WHAT TO DO> Lines with the string "zipball" must each be copied from the listing.

RECORDS SUPPLIED>
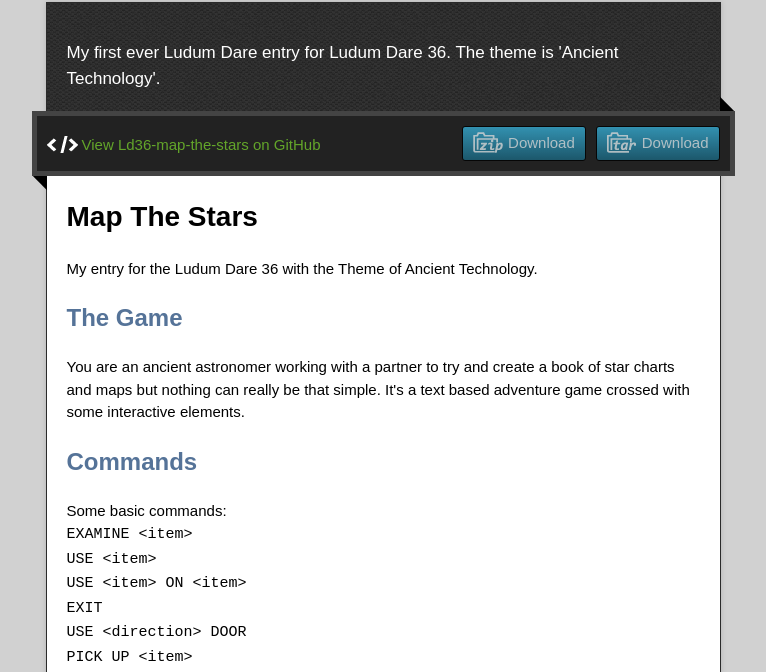
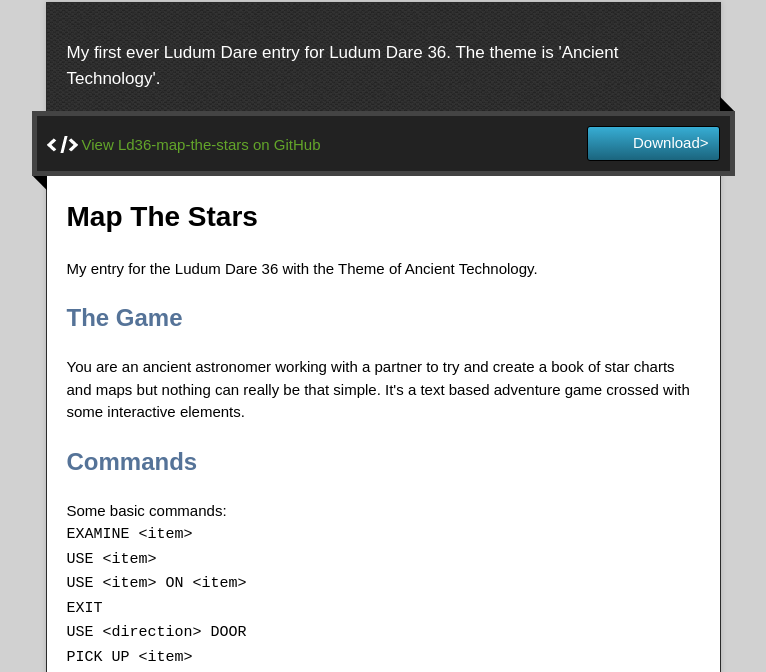
Before and after one commit to Vitineth/ld36-map-the-stars, a plain HTML site: page index.html in a window 1280 px wide. Shown: the part 128-800 px from the top of the page, without its empty margins (257-1023 px from the left). Drawn offline with nearby package versions, Linux system fonts and the light colour scheme.

Commit message:
Update index.html

```diff
--- a/index.html
+++ b/index.html
@@ -29,8 +29,9 @@
       <div id="main" role="main">
         <div class="download-bar">
         <div class="inner">
-          <a href="https://github.com/Vitineth/ld36-map-the-stars/tarball/master" class="download-button tar"><span>Download</span></a>
-          <a href="https://github.com/Vitineth/ld36-map-the-stars/zipball/master" class="download-button zip"><span>Download</span></a>
+          <a href="https://github.com/Vitineth/ld36-map-the-stars/releases/download/v1.1/ld36-1.1-jar-with-dependencies.jar" class="download-button"><span>Download></span></a>
+          <!--<a href="https://github.com/Vitineth/ld36-map-the-stars/tarball/master" class="download-button tar"><span>Download</span></a>-->
+          <!--<a href="https://github.com/Vitineth/ld36-map-the-stars/zipball/master" class="download-button zip"><span>Download</span></a>-->
           <a href="https://github.com/Vitineth/ld36-map-the-stars" class="code">View Ld36-map-the-stars on GitHub</a>
         </div>
         <span class="blc"></span><span class="trc"></span>
```
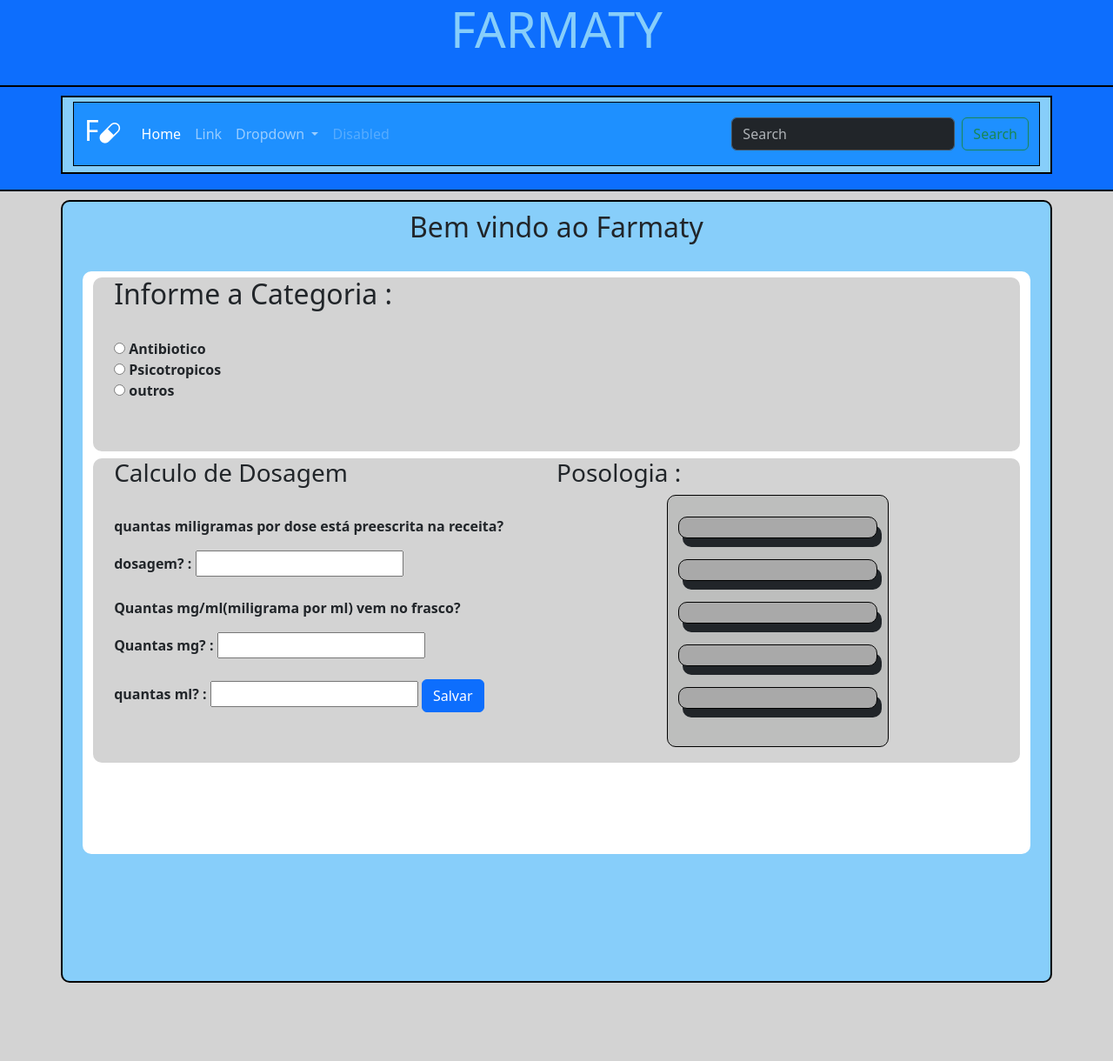
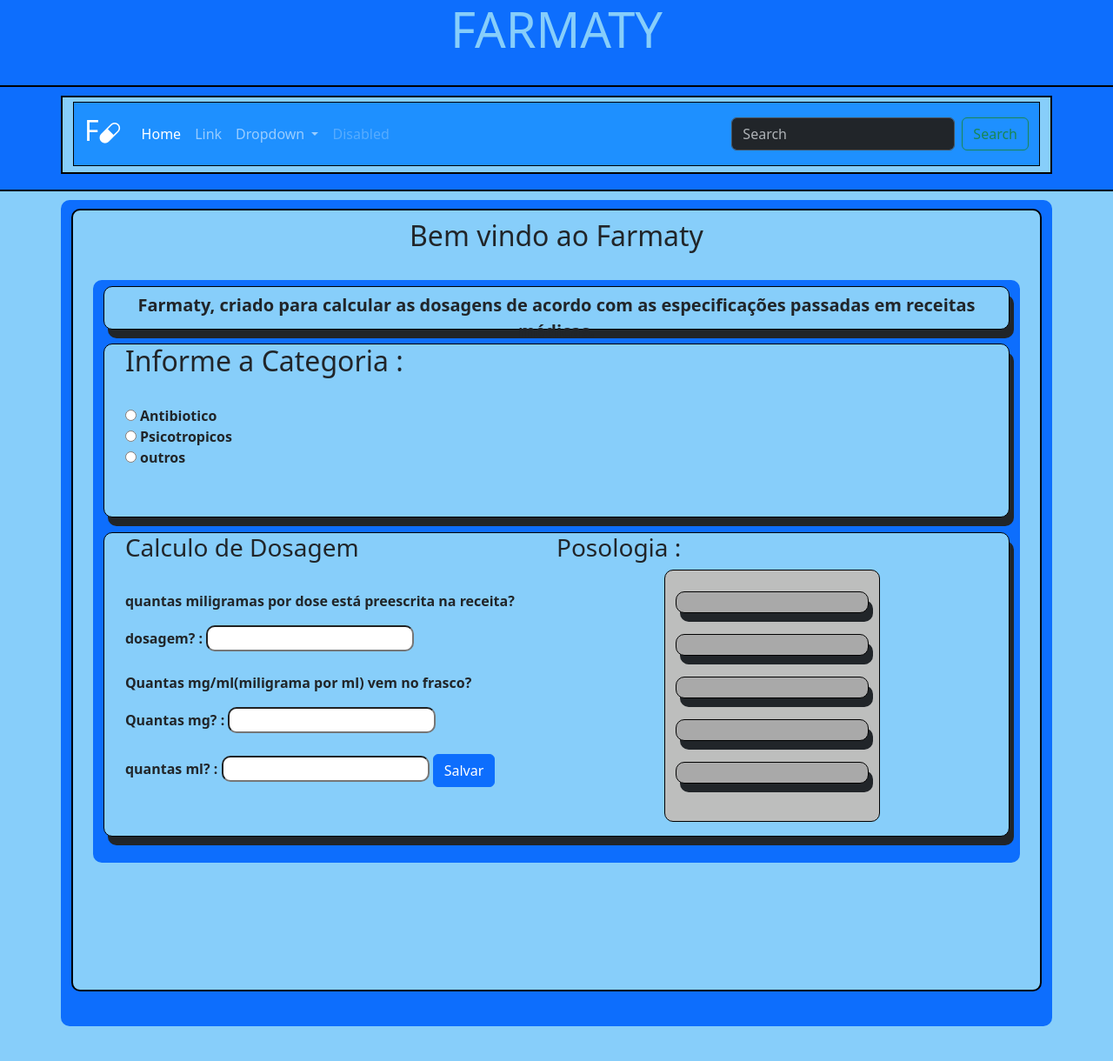
Before and after one commit to Anaellen123/Farmaty, a Flask app: page / in a window 1280 px wide. Shown: the whole page at 87% size. Run offline with Flask 3, Linux system fonts and the light colour scheme; some libraries are stand-ins or nearby versions.

Commit message:
fourteenth commit

```diff
--- a/static/style2.css
+++ b/static/style2.css
@@ -1,8 +1,14 @@
 #bottom{
-    background-color: #d3d3d3 ;
+    background-color: #87CEFA;
     height: 1000px;
 }
+#aspecto_borda {
+    position: relative;
+    top: 10px;
+    border-radius: 10px;
+    height: 950px;
 
+}
 #conteudo{
     width: 100%;
     height: 900px;
@@ -44,10 +50,28 @@
 }
 /*fechamento da estilização do titulo bem vindo ao farmaty*/
 
+#info{
+    height: 50px;
+    width: 100%;
+    background-color: #87CEFA;
+    position: relative;
+    top: 7px;
+    border-radius: 10px;
+    text-align: center;
+    border: 1px solid #000;
+    box-shadow: 5px 10px;
+}
+
+#info p{
+     position: relative;
+     top: 6px;
+     font-size: 20px;
+
+}
 
 #section1{
     height: 670px;
-    background-color: #fff;
+    background-color: #E0FFFF;
     width: 98%;
     position: relative;
     top: 10px;
@@ -65,19 +89,23 @@
 #section2{
     height: 200px;
     width: 100%;
-    background-color: #d3d3d3;
+    background-color: #87CEFA;
     position: relative;
-    top: 7px;
+    top: 23px;
     border-radius: 10px;
+    border: 1px solid #000;
+    box-shadow: 5px 10px;
 
 }
 #calculador{
     height:350px;
     width: 100%;
-    background-color: #d3d3d3;
+    background-color: #87CEFA;
     position: relative;
-    top: 15px;
+    top: 40px;
     border-radius: 10px;
+    border: 1px solid #000;
+    box-shadow: 5px 10px;
 
 }
 
@@ -110,3 +138,7 @@
 
 
 }
+
+input{
+    border-radius: 10px;
+}
--- a/templates/index.html
+++ b/templates/index.html
@@ -1,7 +1,8 @@
 {% extends "header.html" %}
 {% block conteudo %}
-<div id="bottom">
-    <div class="container" id="conteudo">
+<div  id="bottom">
+    <div class="container bg-primary" id="aspecto_borda">
+        <div class="container " id="conteudo">
         <div class="container" id="margem1">
             <div class="container" id="margem2">
 
@@ -12,7 +13,13 @@
         </div>
 
 
-        <div class="container" id="section1">
+        <div class="container bg-primary" id="section1">
+             <div class="container" id="info">
+                            <p>
+                                <strong>Farmaty, criado para calcular as dosagens de acordo com as especificações
+                                passadas em receitas médicas.</strong>
+                            </p>
+                        </div>
             <div class="container" id="section2">
 
                 <div class="container" >
@@ -32,7 +39,9 @@
 
                 <div class="container" id="calculador">
 
+
                     <div class="container" id="section3">
+
                         <section id="dosagem">
                             <h3>Calculo de Dosagem</h3><br>
                             <p><strong>quantas miligramas por dose está preescrita na receita?</strong></p>
@@ -74,6 +83,7 @@
         </div>
 
     </div>
+    </div>
 </div>
 
 {% endblock %}
```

ANSWER FOR THE TASK>
-          <a href="https://github.com/Vitineth/ld36-map-the-stars/zipball/master" class="download-button zip"><span>Download</span></a>
+          <!--<a href="https://github.com/Vitineth/ld36-map-the-stars/zipball/master" class="download-button zip"><span>Download</span></a>-->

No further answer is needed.